== The records ==
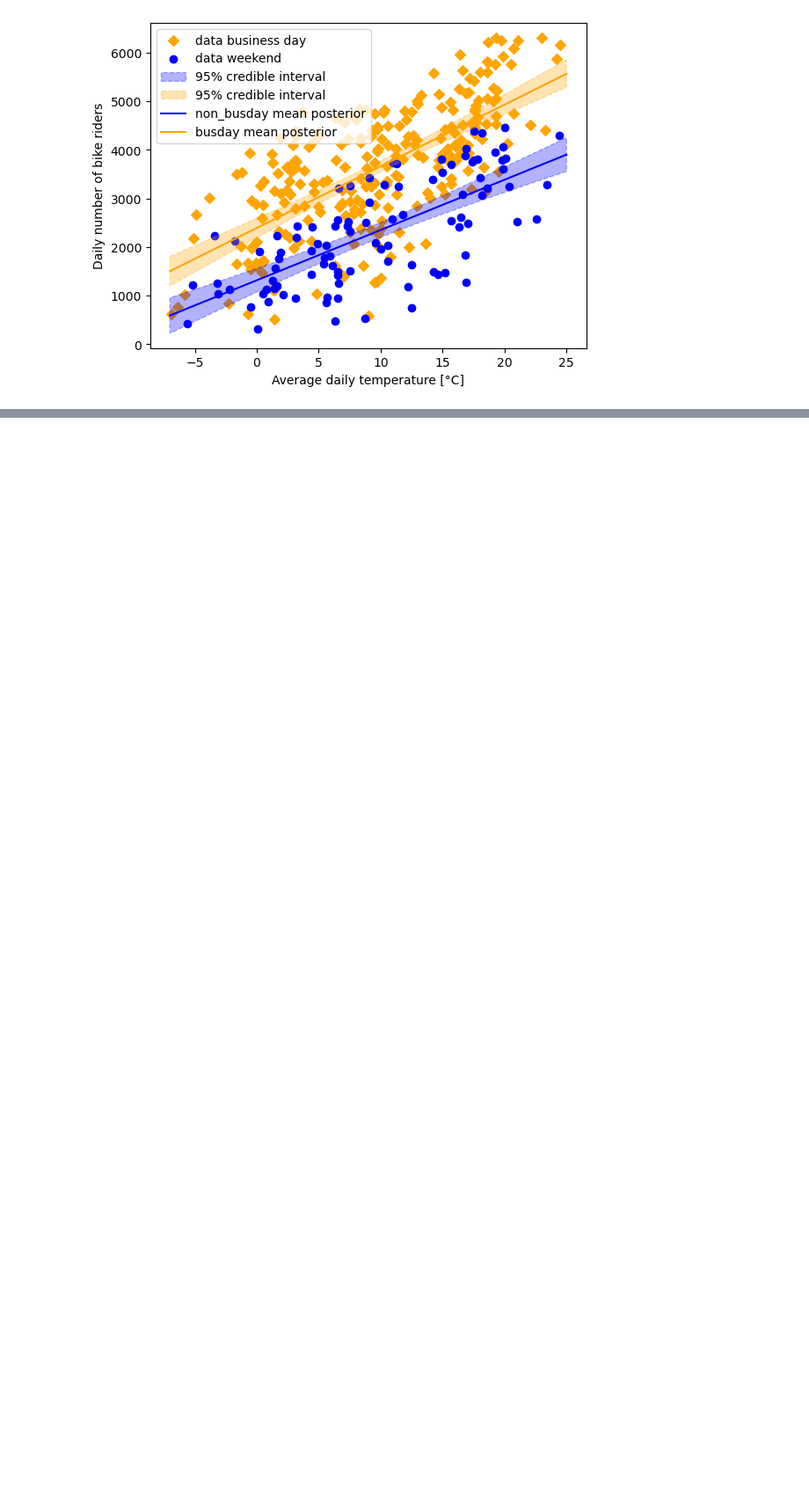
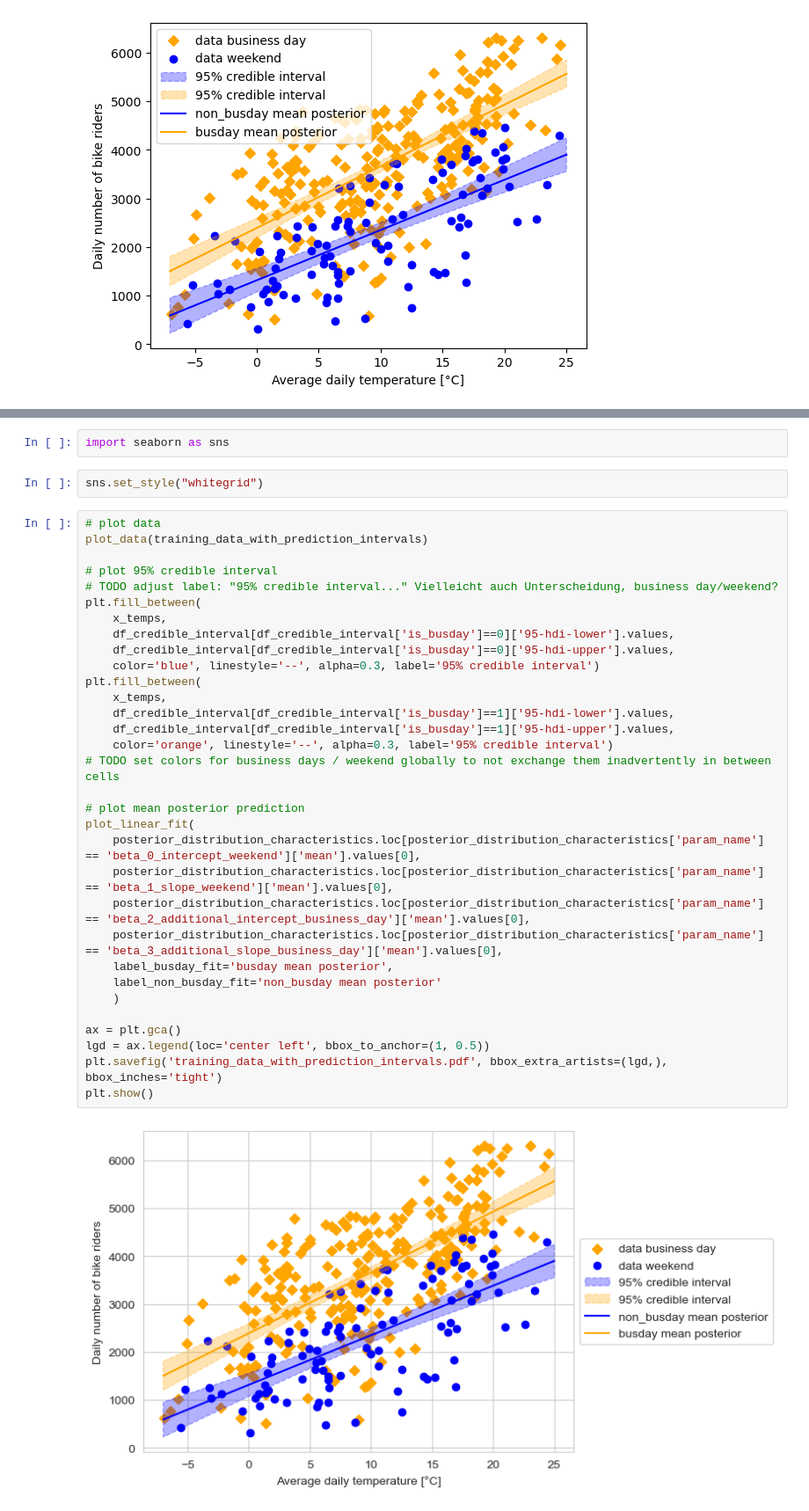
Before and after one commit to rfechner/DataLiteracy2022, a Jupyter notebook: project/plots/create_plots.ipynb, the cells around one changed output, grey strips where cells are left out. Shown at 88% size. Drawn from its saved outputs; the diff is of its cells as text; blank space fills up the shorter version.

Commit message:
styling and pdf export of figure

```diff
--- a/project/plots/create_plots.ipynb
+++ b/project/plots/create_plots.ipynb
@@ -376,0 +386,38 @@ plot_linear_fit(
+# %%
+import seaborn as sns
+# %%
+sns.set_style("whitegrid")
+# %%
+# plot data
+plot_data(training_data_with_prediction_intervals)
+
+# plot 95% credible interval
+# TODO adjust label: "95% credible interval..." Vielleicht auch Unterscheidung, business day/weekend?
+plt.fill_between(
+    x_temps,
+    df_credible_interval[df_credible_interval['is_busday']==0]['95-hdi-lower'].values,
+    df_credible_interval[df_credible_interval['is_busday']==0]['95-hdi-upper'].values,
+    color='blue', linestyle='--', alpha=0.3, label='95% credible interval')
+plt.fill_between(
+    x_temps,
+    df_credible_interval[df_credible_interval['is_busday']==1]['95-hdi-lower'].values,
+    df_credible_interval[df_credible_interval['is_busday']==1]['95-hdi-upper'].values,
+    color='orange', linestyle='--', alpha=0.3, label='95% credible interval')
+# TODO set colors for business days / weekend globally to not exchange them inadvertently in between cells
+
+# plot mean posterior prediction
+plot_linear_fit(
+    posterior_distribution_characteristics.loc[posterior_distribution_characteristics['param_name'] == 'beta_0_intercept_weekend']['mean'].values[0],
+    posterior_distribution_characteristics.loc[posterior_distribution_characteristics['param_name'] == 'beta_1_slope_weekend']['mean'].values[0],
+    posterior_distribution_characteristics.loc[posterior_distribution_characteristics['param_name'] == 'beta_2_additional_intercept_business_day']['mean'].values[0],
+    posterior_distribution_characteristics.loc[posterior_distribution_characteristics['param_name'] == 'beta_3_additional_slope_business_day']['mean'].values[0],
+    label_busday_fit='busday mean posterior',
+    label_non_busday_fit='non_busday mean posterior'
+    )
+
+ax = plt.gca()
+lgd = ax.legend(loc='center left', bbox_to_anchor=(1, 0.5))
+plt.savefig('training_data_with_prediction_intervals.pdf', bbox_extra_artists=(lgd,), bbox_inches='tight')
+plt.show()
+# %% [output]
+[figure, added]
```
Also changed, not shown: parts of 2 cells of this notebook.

== Requirement ==
Write the records out again exactly as shown above, keeping no pictures.

== Exercise response ==
Before and after one commit to rfechner/DataLiteracy2022, a Jupyter notebook: project/plots/create_plots.ipynb, the cells around one changed output, grey strips where cells are left out. Shown at 88% size. Drawn from its saved outputs; the diff is of its cells as text; blank space fills up the shorter version.

Commit message:
styling and pdf export of figure

```diff
--- a/project/plots/create_plots.ipynb
+++ b/project/plots/create_plots.ipynb
@@ -376,0 +386,38 @@ plot_linear_fit(
+# %%
+import seaborn as sns
+# %%
+sns.set_style("whitegrid")
+# %%
+# plot data
+plot_data(training_data_with_prediction_intervals)
+
+# plot 95% credible interval
+# TODO adjust label: "95% credible interval..." Vielleicht auch Unterscheidung, business day/weekend?
+plt.fill_between(
+    x_temps,
+    df_credible_interval[df_credible_interval['is_busday']==0]['95-hdi-lower'].values,
+    df_credible_interval[df_credible_interval['is_busday']==0]['95-hdi-upper'].values,
+    color='blue', linestyle='--', alpha=0.3, label='95% credible interval')
+plt.fill_between(
+    x_temps,
+    df_credible_interval[df_credible_interval['is_busday']==1]['95-hdi-lower'].values,
+    df_credible_interval[df_credible_interval['is_busday']==1]['95-hdi-upper'].values,
+    color='orange', linestyle='--', alpha=0.3, label='95% credible interval')
+# TODO set colors for business days / weekend globally to not exchange them inadvertently in between cells
+
+# plot mean posterior prediction
+plot_linear_fit(
+    posterior_distribution_characteristics.loc[posterior_distribution_characteristics['param_name'] == 'beta_0_intercept_weekend']['mean'].values[0],
+    posterior_distribution_characteristics.loc[posterior_distribution_characteristics['param_name'] == 'beta_1_slope_weekend']['mean'].values[0],
+    posterior_distribution_characteristics.loc[posterior_distribution_characteristics['param_name'] == 'beta_2_additional_intercept_business_day']['mean'].values[0],
+    posterior_distribution_characteristics.loc[posterior_distribution_characteristics['param_name'] == 'beta_3_additional_slope_business_day']['mean'].values[0],
+    label_busday_fit='busday mean posterior',
+    label_non_busday_fit='non_busday mean posterior'
+    )
+
+ax = plt.gca()
+lgd = ax.legend(loc='center left', bbox_to_anchor=(1, 0.5))
+plt.savefig('training_data_with_prediction_intervals.pdf', bbox_extra_artists=(lgd,), bbox_inches='tight')
+plt.show()
+# %% [output]
+[figure, added]
```
Also changed, not shown: parts of 2 cells of this notebook.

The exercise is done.